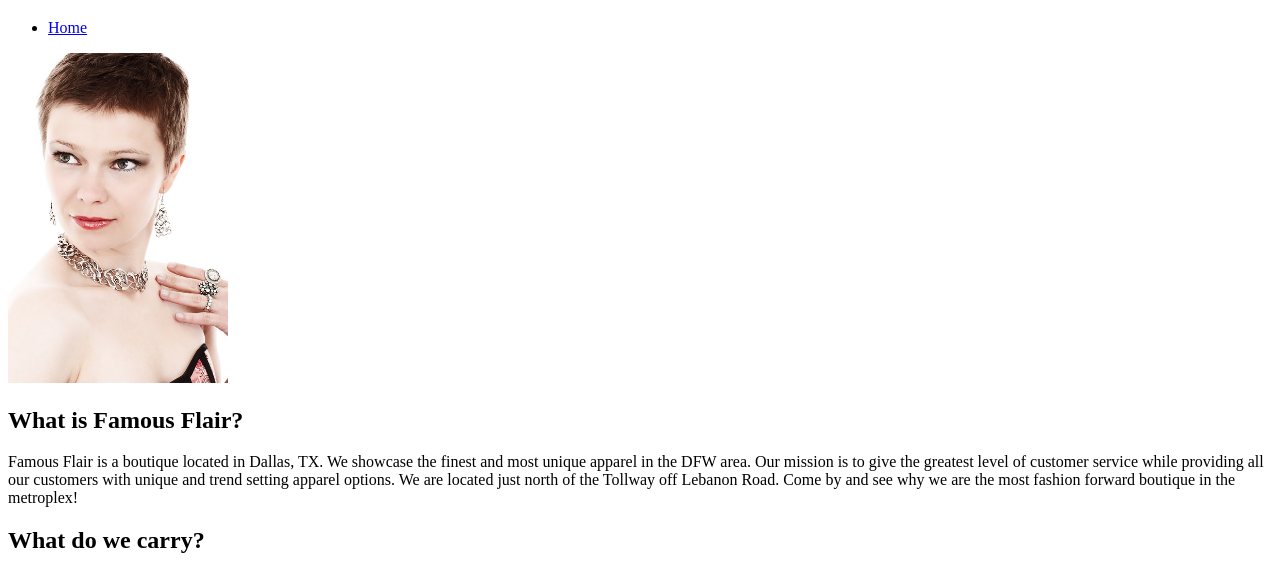
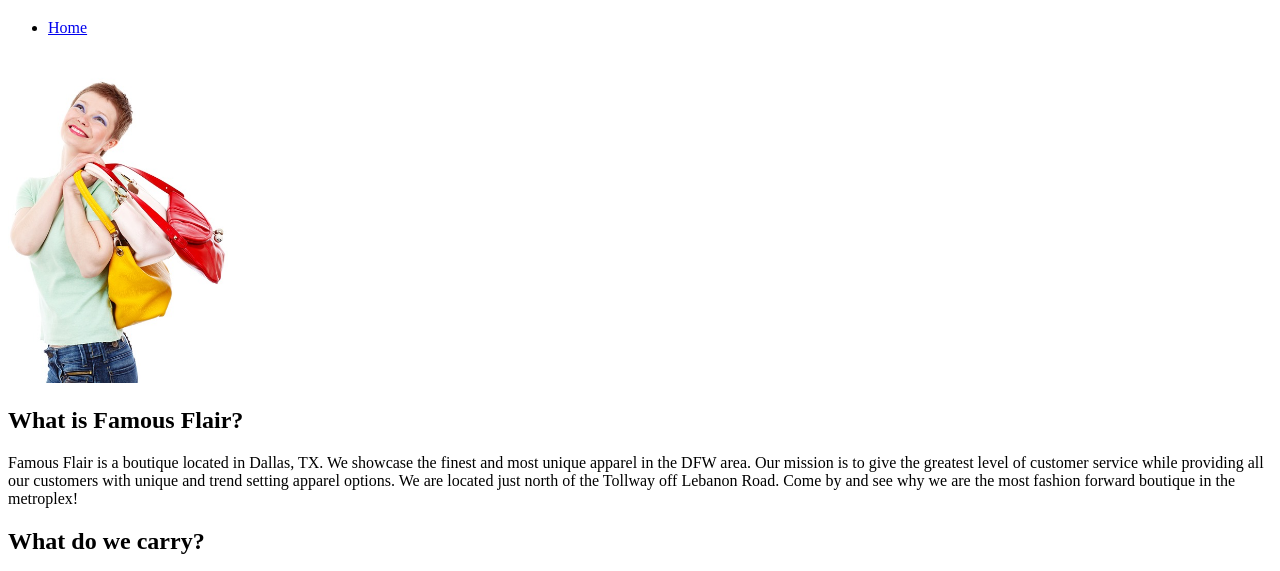
Before and after one commit to purewavedesigns/wsd, a plain HTML site: page index.html in a window 1280 px wide. Shown: the part 147-718 px from the top of the page. Drawn offline with Linux system fonts and the light colour scheme.

Commit message:
changed model image

```diff
--- a/index.html
+++ b/index.html
@@ -17,7 +17,10 @@
         </nav>
 
     </header>
-    <img src="images/fashion-model.jpg" width="220" />
+
+    <!--Image of shopping model. Courtesy of http://pixabay.com/en/adult-bag-bags-buy-buyer-consumer-18844/-->
+    <img src="images/shopping-model.jpg" width="220" />
+
     <h2>What is Famous Flair?</h2>
     <p>Famous Flair is a boutique located in Dallas, TX. We showcase the finest and most unique apparel in the DFW area. Our mission is to give the greatest level of customer service while providing all our customers with unique and trend setting apparel options. We are located just north of the Tollway off Lebanon Road. Come by and see why we are the most fashion forward boutique in the metroplex!</p>
 
```
Also changed, not shown: images/fashion-model.jpg (deleted), images/shopping-model.jpg (added).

------------------------------------------------------------------------

**EXERCISE OBJECTIVE:**
Would you retype each line above exactly and skip every image?

**RESPONSE TO THIS TASK:**
Before and after one commit to purewavedesigns/wsd, a plain HTML site: page index.html in a window 1280 px wide. Shown: the part 147-718 px from the top of the page. Drawn offline with Linux system fonts and the light colour scheme.

Commit message:
changed model image

```diff
--- a/index.html
+++ b/index.html
@@ -17,7 +17,10 @@
         </nav>
 
     </header>
-    <img src="images/fashion-model.jpg" width="220" />
+
+    <!--Image of shopping model. Courtesy of http://pixabay.com/en/adult-bag-bags-buy-buyer-consumer-18844/-->
+    <img src="images/shopping-model.jpg" width="220" />
+
     <h2>What is Famous Flair?</h2>
     <p>Famous Flair is a boutique located in Dallas, TX. We showcase the finest and most unique apparel in the DFW area. Our mission is to give the greatest level of customer service while providing all our customers with unique and trend setting apparel options. We are located just north of the Tollway off Lebanon Road. Come by and see why we are the most fashion forward boutique in the metroplex!</p>
 
```
Also changed, not shown: images/fashion-model.jpg (deleted), images/shopping-model.jpg (added).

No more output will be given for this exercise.